My favorite Christmas song, hands down, is Father Christmas by The Kinks. A weird choice perhaps for a middle-aged suburban American white woman, but there it is. Unlike most Christmas songs it is neither warm nor fuzzy. It is not in any way religious (unless anarchy is your religion). It’s in-your-face and snarky; it’s dark and loud. While certainly not full of the Christmas spirit, it is full of truth and anger. There are no visions of sugarplums. It conjures, instead, legions of poor little thugs telling Santa what they really need: money. And threatening to “beat [him] up if you don’t hand it over”.
The story is told through the eyes of a guy who dressed up as Father Christmas outside a department store. It opens with, When I was small I believed in Santa Claus/even though I knew it was my Dad. This person goes on to become a department store Santa Claus and recounts his experience. He says, the last time I played Father Christmas/I stood outside a department store/A gang of kids came over and mugged me/And knocked my reindeer to the floor. No question about it… this experience soured him on playing Father Christmas ever again.
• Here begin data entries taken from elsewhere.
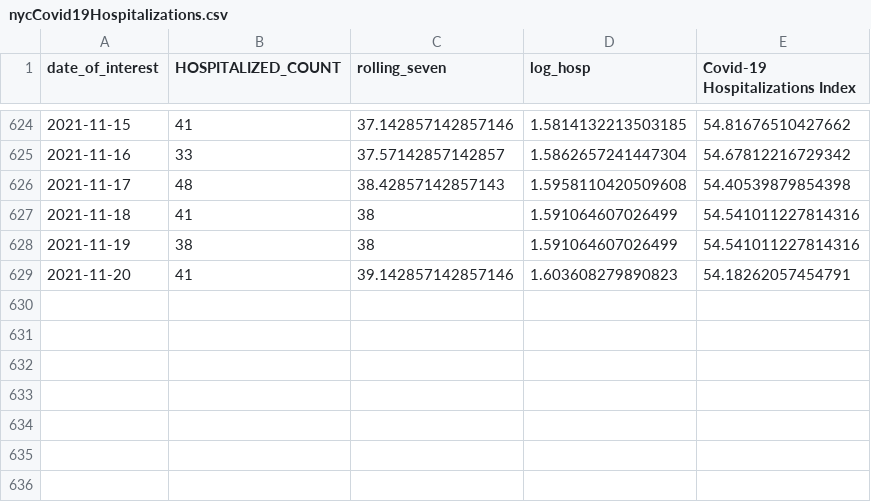
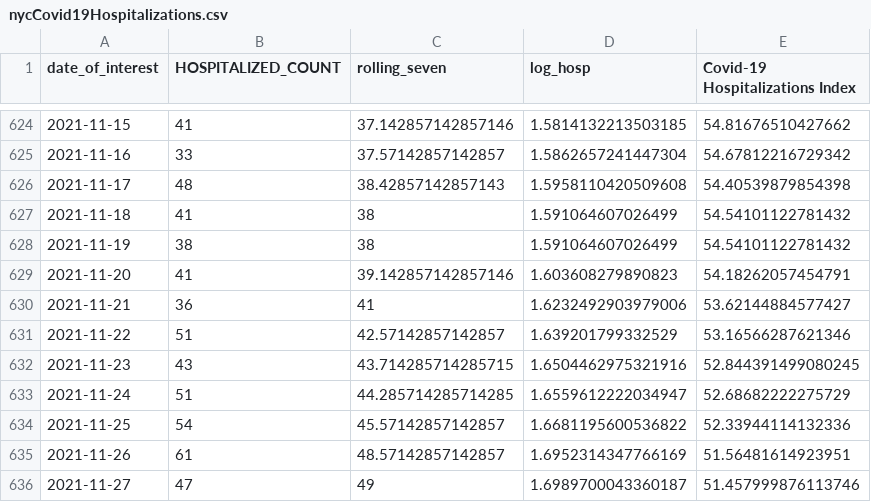
Before and after one commit to anesta95/NY1_Covid_Recovery_Index, a CSV file: dataFiles/nycCovid19Hospitalizations.csv, drawn as a sheet; only a part is shown, gaps mark what is left out.

Commit message:
Updating index as of Tue Dec  7 19:17:10 UTC 2021

```diff
--- a/dataFiles/nycCovid19Hospitalizations.csv
+++ b/dataFiles/nycCovid19Hospitalizations.csv
@@ -626,4 +626,11 @@ date_of_interest,HOSPITALIZED_COUNT,rolling_seven,log_hosp,Covid-19 Hospitalizat
 2021-11-17,48,38.42857142857143,1.5958110420509608,54.40539879854398
-2021-11-18,41,38,1.591064607026499,54.541011227814316
-2021-11-19,38,38,1.591064607026499,54.541011227814316
+2021-11-18,41,38,1.591064607026499,54.54101122781432
+2021-11-19,38,38,1.591064607026499,54.54101122781432
 2021-11-20,41,39.142857142857146,1.603608279890823,54.18262057454791
+2021-11-21,36,41,1.6232492903979006,53.62144884577427
+2021-11-22,51,42.57142857142857,1.639201799332529,53.16566287621346
+2021-11-23,43,43.714285714285715,1.6504462975321916,52.844391499080245
+2021-11-24,51,44.285714285714285,1.6559612222034947,52.68682222275729
+2021-11-25,54,45.57142857142857,1.6681195600536822,52.33944114132336
+2021-11-26,61,48.57142857142857,1.6952314347766169,51.56481614923951
+2021-11-27,47,49,1.6989700043360187,51.457999876113746
```
Also changed, not shown: dataFiles/NYCUI.csv, dataFiles/mtaCSV.csv, 7 other files.
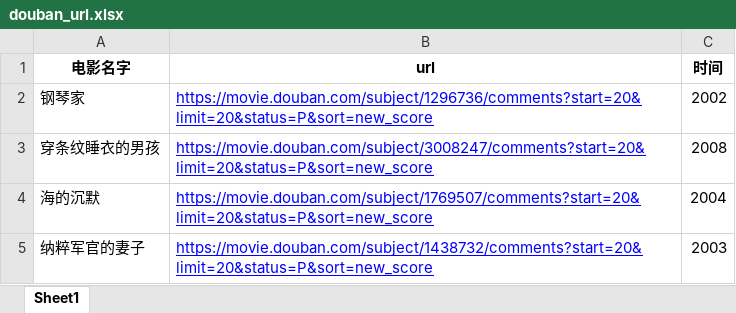
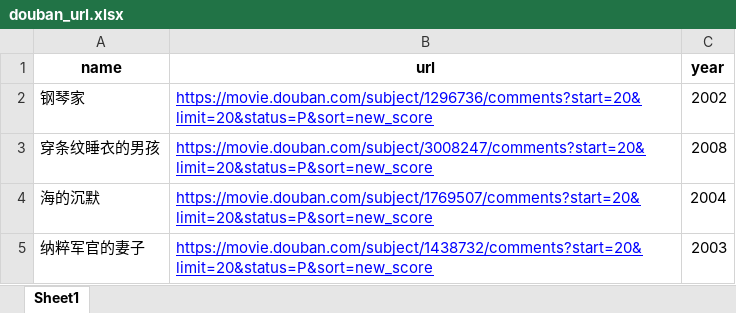
Before and after one commit to qihuizzz/30122-Film-Insight, an Excel workbook: film_insight/data/douban_url.xlsx, sheet Sheet1, drawn as a sheet; only a part is shown; values as stored, in another font and other column widths than the file's, no borders; removed rows and columns are numbered as before the commit, all else as after; the diff names each change by its address in the sheet, - before the commit and + after, or states it on an @@ line.

```diff
--- a/film_insight/data/douban_url.xlsx (sheet Sheet1)
+++ b/film_insight/data/douban_url.xlsx (sheet Sheet1)
-row 1: 电影名字 | url | 时间
+row 1: name | url | year
```
Also changed, not shown: film_insight/data/douban_data.xlsx, film_insight/data/rottentomatoes_data.xlsx, 27 other files.
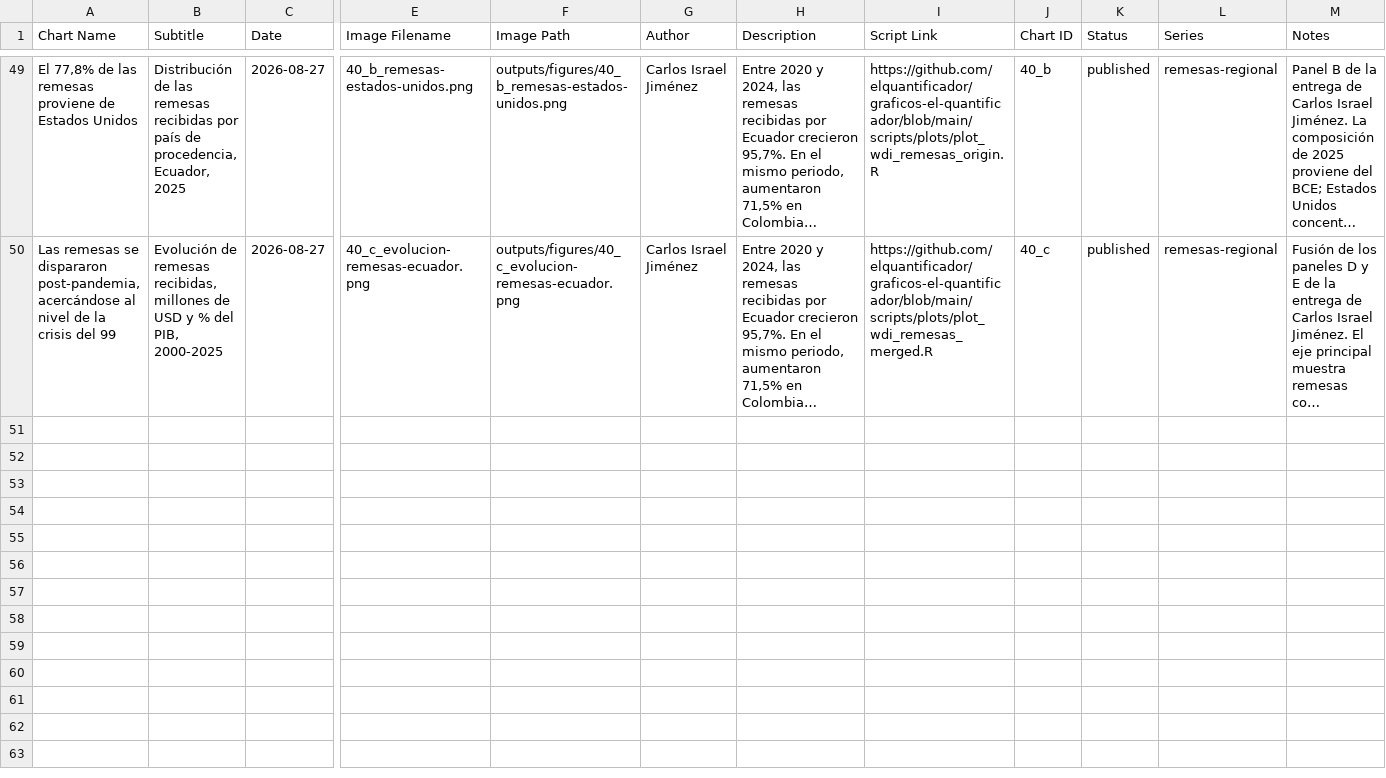
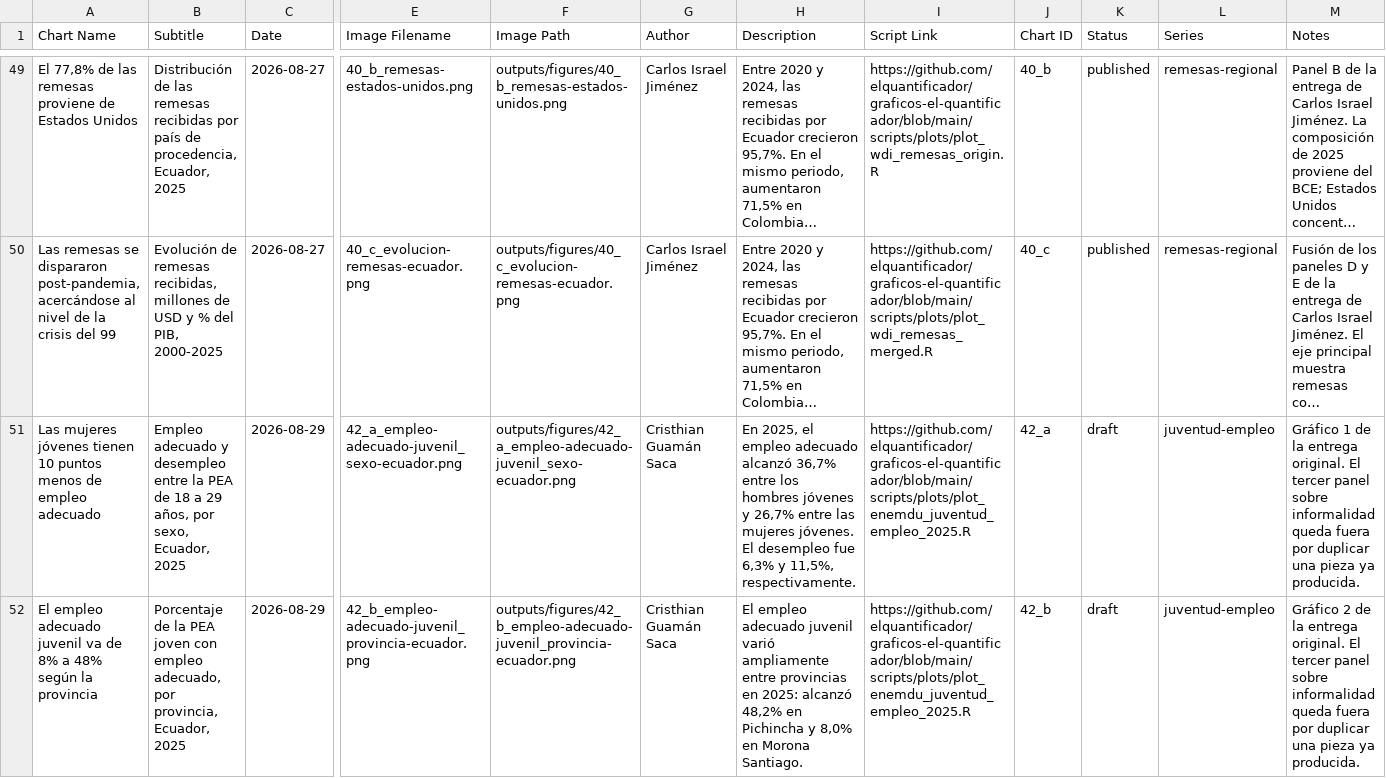
Before and after one commit to elquantificador/graficos-el-quantificador, a CSV file: outputs/chart_catalog/chart_catalog.csv, drawn as a sheet; only a part is shown, gaps mark what is left out; long unchanged cells end in …; rows hold the shown columns only; the diff names each change by its address in the sheet, - before the commit and + after, or states it on an @@ line.

Commit message:
Add youth employment charts from ENEMDU 2025

```diff
--- a/outputs/chart_catalog/chart_catalog.csv
+++ b/outputs/chart_catalog/chart_catalog.csv
+row 51: Las mujeres jóvenes tienen 10 puntos menos de empleo adecuado | Empleo adecuado y desempleo entre la PEA de 18 a 29 años, por sexo, Ecuador, 2025 | 2026-08-29 | 42_a_empleo-adecuado-juvenil_sexo-ecuador.png | outputs/figures/42_a_empleo-adecuado-juvenil_sexo-ecuador.png | Cristhian Guamán Saca | En 2025, el empleo adecuado alcanzó 36,7% entre los hombres jóvenes y 26,7% entre las mujeres jóvenes. El desempleo fue 6,3% y 11,5%, respectivamente. | https://github.com/elquantificador/graficos-el-quantificador/blob/main/scripts/plots/plot_enemdu_juventud_empleo_2025.R | 42_a | draft | juventud-empleo | Gráfico 1 de la entrega original. El tercer panel sobre informalidad queda fuera por duplicar una pieza ya producida.
+row 52: El empleo adecuado juvenil va de 8% a 48% según la provincia | Porcentaje de la PEA joven con empleo adecuado, por provincia, Ecuador, 2025 | 2026-08-29 | 42_b_empleo-adecuado-juvenil_provincia-ecuador.png | outputs/figures/42_b_empleo-adecuado-juvenil_provincia-ecuador.png | Cristhian Guamán Saca | El empleo adecuado juvenil varió ampliamente entre provincias en 2025: alcanzó 48,2% en Pichincha y 8,0% en Morona Santiago. | https://github.com/elquantificador/graficos-el-quantificador/blob/main/scripts/plots/plot_enemdu_juventud_empleo_2025.R | 42_b | draft | juventud-empleo | Gráfico 2 de la entrega original. El tercer panel sobre informalidad queda fuera por duplicar una pieza ya producida.
```
Also changed, not shown: 12 other files.
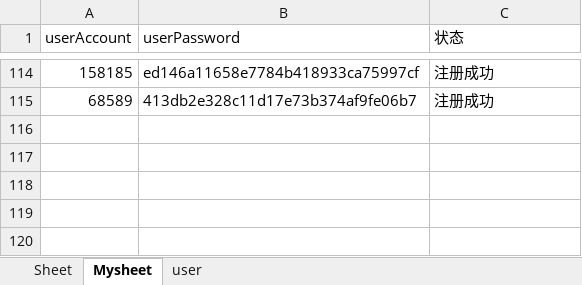
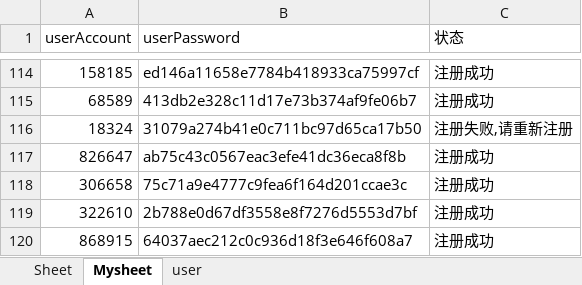
Before and after one commit to yuanjunling/UnittestCaseDemo, an Excel workbook: UnittestCace/ENTITY/Util/Excle_case/case_01.xlsx, sheet Mysheet, drawn as a sheet; only a part is shown, gaps mark what is left out; values as stored, in another font and other column widths than the file's, no borders; the diff names each change by its address in the sheet, - before the commit and + after, or states it on an @@ line.

```diff
--- a/UnittestCace/ENTITY/Util/Excle_case/case_01.xlsx (sheet Mysheet)
+++ b/UnittestCace/ENTITY/Util/Excle_case/case_01.xlsx (sheet Mysheet)
+row 116: 18324 | 31079a274b41e0c711bc97d65ca17b50 | 注册失败,请重新注册
+row 117: 826647 | ab75c43c0567eac3efe41dc36eca8f8b | 注册成功
+row 118: 306658 | 75c71a9e4777c9fea6f164d201ccae3c | 注册成功
+row 119: 322610 | 2b788e0d67df3558e8f7276d5553d7bf | 注册成功
+row 120: 868915 | 64037aec212c0c936d18f3e646f608a7 | 注册成功
```
Also changed, not shown: 4 other files.
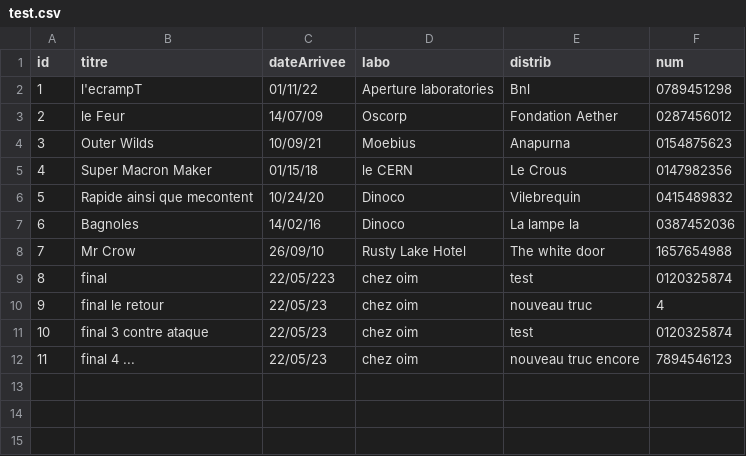
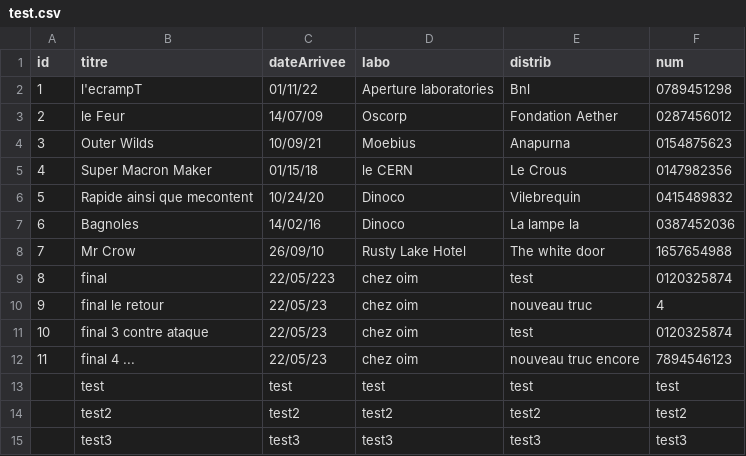
Before and after one commit to valentine-bd/dcp_tracker, a CSV file: csv/test.csv, drawn as a sheet; the diff names each change by its address in the sheet, - before the commit and + after, or states it on an @@ line.

```diff
--- a/csv/test.csv
+++ b/csv/test.csv
+row 13:  | test | test | test | test | test
+row 14:  | test2 | test2 | test2 | test2 | test2
+row 15:  | test3 | test3 | test3 | test3 | test3
```
Also changed, not shown: 4 other files.
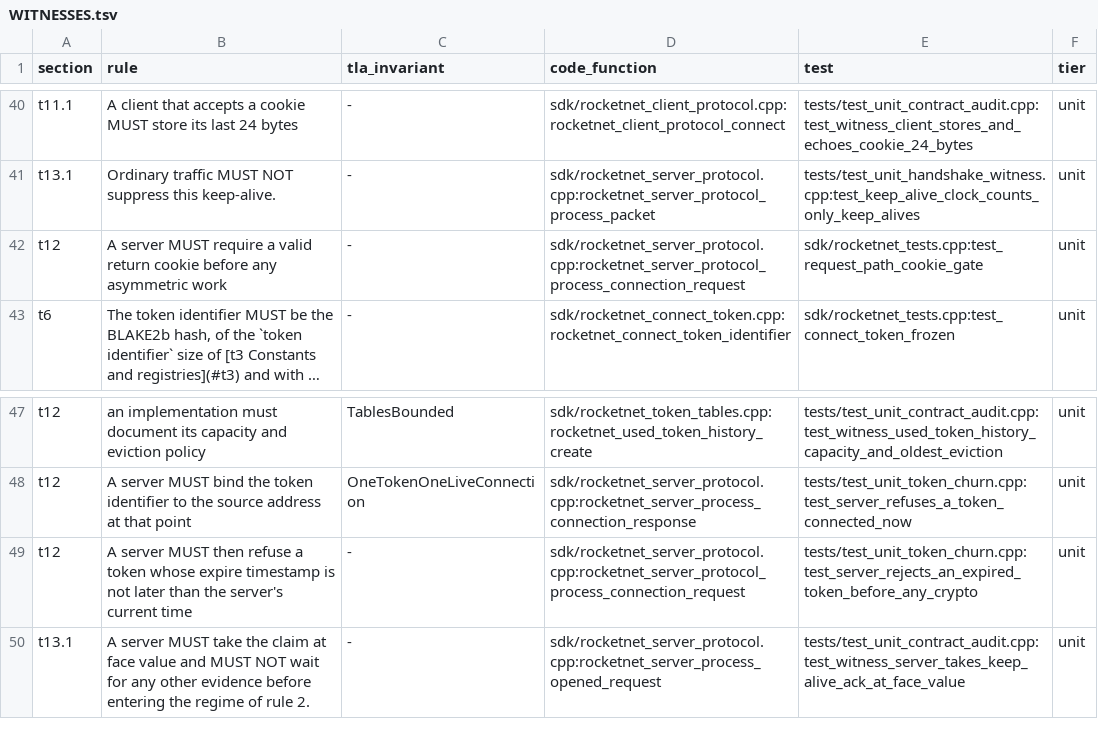
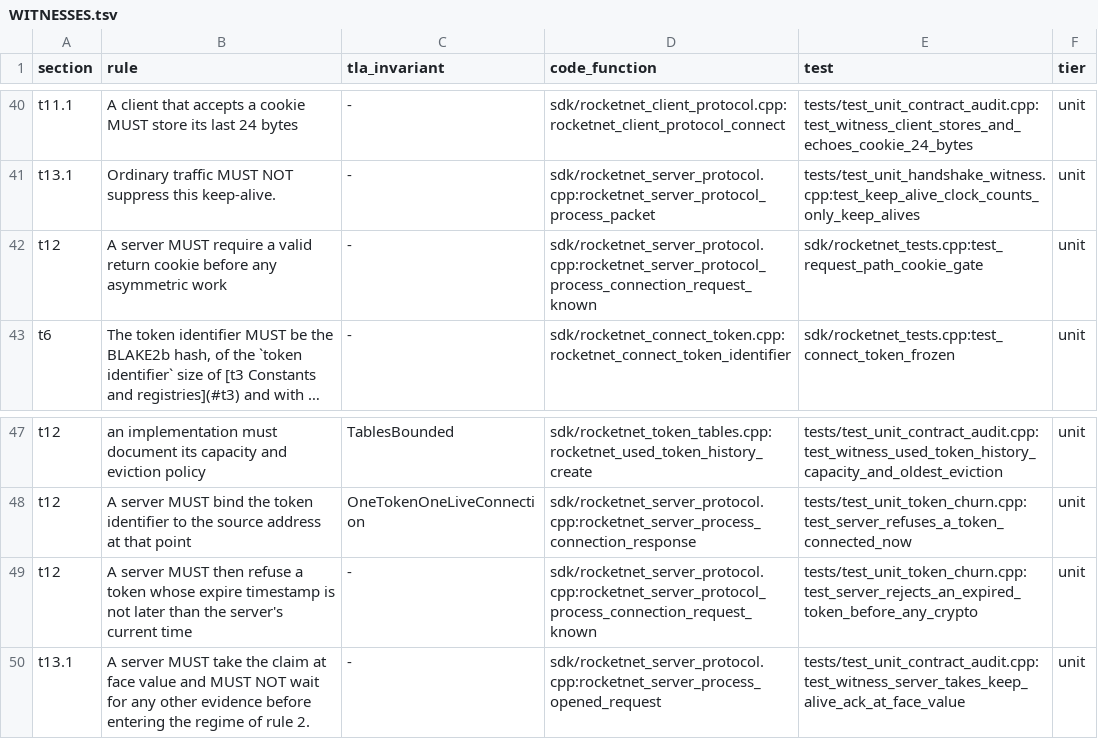
Before and after one commit to mas-bandwidth/rocketnet, a TSV file: docs/WITNESSES.tsv, drawn as a sheet; only a part is shown, gaps mark what is left out; long unchanged cells end in …; the diff names each change by its address in the sheet, - before the commit and + after, or states it on an @@ line.

```diff
--- a/docs/WITNESSES.tsv
+++ b/docs/WITNESSES.tsv
-D42 (code_function): sdk/rocketnet_server_protocol.cpp:rocketnet_server_protocol_process_connection_request
+D42 (code_function): sdk/rocketnet_server_protocol.cpp:rocketnet_server_protocol_process_connection_request_known
-D49 (code_function): sdk/rocketnet_server_protocol.cpp:rocketnet_server_protocol_process_connection_request
+D49 (code_function): sdk/rocketnet_server_protocol.cpp:rocketnet_server_protocol_process_connection_request_known
```
Also changed, not shown: 2 other files.
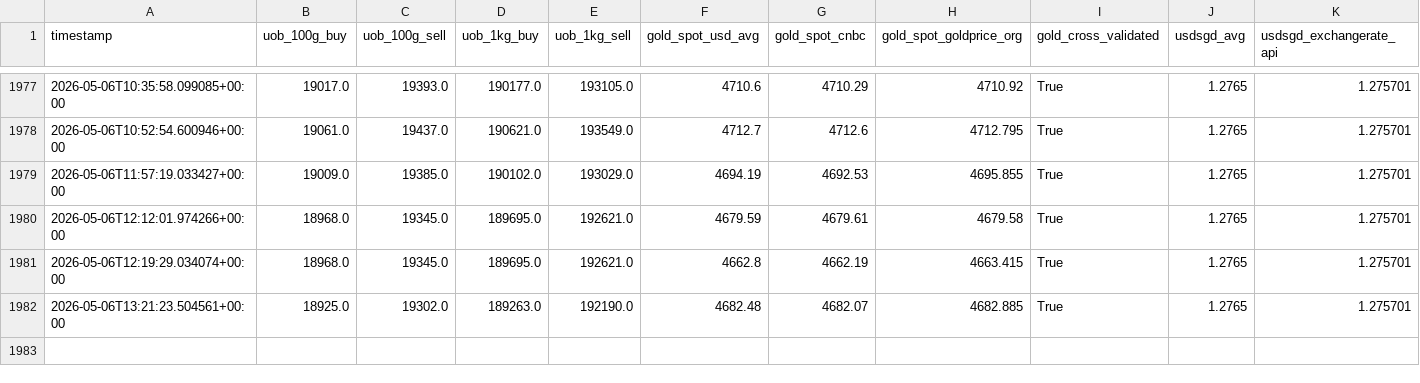
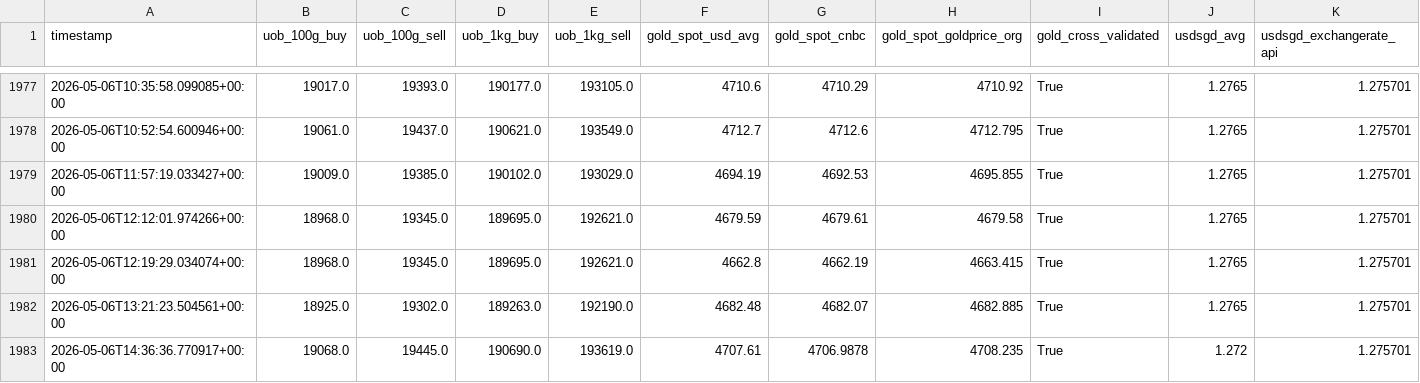
Before and after one commit to BBJcaptain/keju2, a CSV file: data/2026.csv, drawn as a sheet; only a part is shown, gaps mark what is left out; rows hold the shown columns only; the diff names each change by its address in the sheet, - before the commit and + after, or states it on an @@ line.

```diff
--- a/data/2026.csv
+++ b/data/2026.csv
+row 1983: 2026-05-06T14:36:36.770917+00:00 | 19068.0 | 19445.0 | 190690.0 | 193619.0 | 4707.61 | 4706.9878 | 4708.235 | True | 1.272 | 1.275701
```
Also changed, not shown: data/2026-05.csv, 2 other files.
It’s about being poor in a land of plenty. It was the first Christmas song that I ever heard that brought me back to the times in my life when we did not have much. Not having enough to eat, seeing your parents struggle is difficult any time of the year, but it is so much more evident at Christmastime. When Ray Davies sings, Give my Father a job cause he needs one/he’s got lots of mouths to feed, well that line just about kills me; its rawness and honesty get me every time I hear it.
On the other end of the spectrum, only four short years later, The Kinks released Better Things; so hopeful and melodious. It’s the anti-Father Christmas. I hear it a lot around the holidays (it has always gotten far more radio play than Father Christmas), usually around New Year’s. I love them both. When I hear one I cannot help but think about the other. I think what appeals to me is the idea that darkness and light, despair and hope, live together in each of us. So, here’s to putting the bitterness behind you! Happy Christmas in (almost) July!